What you will do: Pull every line containing "signinData" from the entries.

BEGIN Raw data

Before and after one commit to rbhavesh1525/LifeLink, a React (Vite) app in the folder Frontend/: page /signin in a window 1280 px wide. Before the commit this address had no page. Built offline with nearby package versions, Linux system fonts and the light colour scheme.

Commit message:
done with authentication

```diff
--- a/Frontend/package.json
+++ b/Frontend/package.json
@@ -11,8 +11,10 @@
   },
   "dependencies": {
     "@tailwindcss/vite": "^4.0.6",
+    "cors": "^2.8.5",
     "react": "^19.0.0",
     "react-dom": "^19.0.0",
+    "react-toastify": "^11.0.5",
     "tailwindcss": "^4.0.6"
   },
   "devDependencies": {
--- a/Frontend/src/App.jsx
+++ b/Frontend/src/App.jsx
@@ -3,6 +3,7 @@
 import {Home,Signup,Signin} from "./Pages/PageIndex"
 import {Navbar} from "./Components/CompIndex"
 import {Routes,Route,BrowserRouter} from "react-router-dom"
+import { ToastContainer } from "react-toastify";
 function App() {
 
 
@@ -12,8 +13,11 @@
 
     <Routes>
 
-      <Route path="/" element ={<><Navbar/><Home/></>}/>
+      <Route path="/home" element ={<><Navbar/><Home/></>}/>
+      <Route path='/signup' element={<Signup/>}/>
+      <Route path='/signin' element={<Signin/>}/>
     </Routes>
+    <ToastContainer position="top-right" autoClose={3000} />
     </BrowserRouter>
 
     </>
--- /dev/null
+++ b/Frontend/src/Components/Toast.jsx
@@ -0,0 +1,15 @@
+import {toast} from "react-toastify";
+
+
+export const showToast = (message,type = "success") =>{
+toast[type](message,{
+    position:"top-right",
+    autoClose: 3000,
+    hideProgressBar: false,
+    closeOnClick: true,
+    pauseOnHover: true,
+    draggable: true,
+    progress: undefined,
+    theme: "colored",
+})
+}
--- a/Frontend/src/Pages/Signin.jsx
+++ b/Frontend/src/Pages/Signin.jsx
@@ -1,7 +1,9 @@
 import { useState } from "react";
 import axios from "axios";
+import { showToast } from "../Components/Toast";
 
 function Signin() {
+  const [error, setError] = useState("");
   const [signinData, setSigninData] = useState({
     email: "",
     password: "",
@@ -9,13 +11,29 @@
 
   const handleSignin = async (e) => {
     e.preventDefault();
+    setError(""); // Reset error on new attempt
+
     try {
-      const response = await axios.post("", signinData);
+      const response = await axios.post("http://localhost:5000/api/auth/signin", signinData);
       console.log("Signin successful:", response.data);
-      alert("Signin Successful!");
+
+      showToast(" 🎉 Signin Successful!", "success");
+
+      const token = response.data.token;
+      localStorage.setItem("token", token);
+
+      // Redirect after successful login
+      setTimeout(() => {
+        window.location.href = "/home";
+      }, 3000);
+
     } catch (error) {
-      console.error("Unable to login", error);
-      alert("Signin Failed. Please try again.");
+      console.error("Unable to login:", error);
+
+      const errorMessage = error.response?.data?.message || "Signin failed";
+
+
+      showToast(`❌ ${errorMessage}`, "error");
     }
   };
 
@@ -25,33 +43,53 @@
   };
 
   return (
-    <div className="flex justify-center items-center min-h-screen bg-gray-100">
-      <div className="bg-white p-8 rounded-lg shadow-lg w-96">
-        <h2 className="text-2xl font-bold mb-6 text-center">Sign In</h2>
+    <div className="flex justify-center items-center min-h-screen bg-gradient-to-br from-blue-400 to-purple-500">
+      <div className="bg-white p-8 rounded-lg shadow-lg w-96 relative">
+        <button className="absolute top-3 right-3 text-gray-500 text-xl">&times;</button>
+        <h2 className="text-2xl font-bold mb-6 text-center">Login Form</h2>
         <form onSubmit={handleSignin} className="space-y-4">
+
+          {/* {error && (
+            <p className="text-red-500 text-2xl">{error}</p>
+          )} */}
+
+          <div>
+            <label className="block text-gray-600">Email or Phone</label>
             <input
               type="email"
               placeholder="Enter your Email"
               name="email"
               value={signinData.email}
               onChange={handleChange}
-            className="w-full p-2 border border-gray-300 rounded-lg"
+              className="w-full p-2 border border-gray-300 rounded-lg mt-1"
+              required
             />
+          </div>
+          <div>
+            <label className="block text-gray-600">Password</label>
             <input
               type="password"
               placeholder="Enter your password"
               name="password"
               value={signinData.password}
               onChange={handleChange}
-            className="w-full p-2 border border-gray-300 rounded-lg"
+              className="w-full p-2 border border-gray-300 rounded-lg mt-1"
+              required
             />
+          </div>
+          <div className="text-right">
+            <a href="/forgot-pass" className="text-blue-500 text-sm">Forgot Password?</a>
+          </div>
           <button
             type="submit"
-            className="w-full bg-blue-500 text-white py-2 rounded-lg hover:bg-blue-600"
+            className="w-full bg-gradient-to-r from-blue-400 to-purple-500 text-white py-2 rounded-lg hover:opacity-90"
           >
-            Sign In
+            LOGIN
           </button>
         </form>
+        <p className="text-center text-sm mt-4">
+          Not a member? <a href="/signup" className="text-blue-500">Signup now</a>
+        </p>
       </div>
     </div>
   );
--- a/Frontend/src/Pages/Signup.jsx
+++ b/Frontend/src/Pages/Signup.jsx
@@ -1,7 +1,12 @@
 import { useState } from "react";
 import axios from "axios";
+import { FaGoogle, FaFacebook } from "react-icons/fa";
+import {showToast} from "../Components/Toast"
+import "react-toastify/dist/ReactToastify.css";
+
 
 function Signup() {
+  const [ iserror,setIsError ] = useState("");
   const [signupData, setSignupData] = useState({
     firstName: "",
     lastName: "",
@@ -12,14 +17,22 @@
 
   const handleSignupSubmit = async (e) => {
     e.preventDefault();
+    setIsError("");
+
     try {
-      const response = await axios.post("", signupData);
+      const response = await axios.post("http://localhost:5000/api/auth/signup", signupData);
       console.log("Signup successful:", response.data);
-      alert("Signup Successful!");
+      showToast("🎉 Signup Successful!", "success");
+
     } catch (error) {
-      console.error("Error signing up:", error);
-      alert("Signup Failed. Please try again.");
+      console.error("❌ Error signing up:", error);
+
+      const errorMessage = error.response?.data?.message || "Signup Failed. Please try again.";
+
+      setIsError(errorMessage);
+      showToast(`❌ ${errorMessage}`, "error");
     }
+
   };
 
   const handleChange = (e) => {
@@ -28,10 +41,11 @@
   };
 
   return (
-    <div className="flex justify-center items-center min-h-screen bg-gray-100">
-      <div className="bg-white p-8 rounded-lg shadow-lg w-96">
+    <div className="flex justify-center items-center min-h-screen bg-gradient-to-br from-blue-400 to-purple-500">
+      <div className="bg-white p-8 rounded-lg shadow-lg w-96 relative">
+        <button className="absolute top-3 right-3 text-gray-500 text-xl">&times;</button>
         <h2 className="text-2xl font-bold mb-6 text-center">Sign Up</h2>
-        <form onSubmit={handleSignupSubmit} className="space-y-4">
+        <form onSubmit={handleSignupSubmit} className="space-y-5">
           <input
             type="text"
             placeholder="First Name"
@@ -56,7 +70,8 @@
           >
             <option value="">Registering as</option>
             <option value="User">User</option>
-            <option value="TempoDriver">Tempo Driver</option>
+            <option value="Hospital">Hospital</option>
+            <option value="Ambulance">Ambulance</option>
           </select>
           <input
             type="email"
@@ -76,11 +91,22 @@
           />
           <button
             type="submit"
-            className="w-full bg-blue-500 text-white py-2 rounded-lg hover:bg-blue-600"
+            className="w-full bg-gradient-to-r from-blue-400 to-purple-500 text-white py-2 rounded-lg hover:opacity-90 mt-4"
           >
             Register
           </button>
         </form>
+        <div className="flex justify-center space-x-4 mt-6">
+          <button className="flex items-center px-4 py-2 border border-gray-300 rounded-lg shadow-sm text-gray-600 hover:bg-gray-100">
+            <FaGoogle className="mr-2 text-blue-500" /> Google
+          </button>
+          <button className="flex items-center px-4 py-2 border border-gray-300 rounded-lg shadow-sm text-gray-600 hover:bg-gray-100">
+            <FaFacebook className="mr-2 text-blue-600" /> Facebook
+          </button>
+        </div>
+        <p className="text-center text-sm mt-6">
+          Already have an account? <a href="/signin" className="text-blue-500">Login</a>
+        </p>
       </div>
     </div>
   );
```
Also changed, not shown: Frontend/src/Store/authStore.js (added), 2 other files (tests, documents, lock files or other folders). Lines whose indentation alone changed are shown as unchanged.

END Raw data

Answer for this exercise:
   const [signinData, setSigninData] = useState({
-      const response = await axios.post("", signinData);
+      const response = await axios.post("http://localhost:5000/api/auth/signin", signinData);
               value={signinData.email}
               value={signinData.password}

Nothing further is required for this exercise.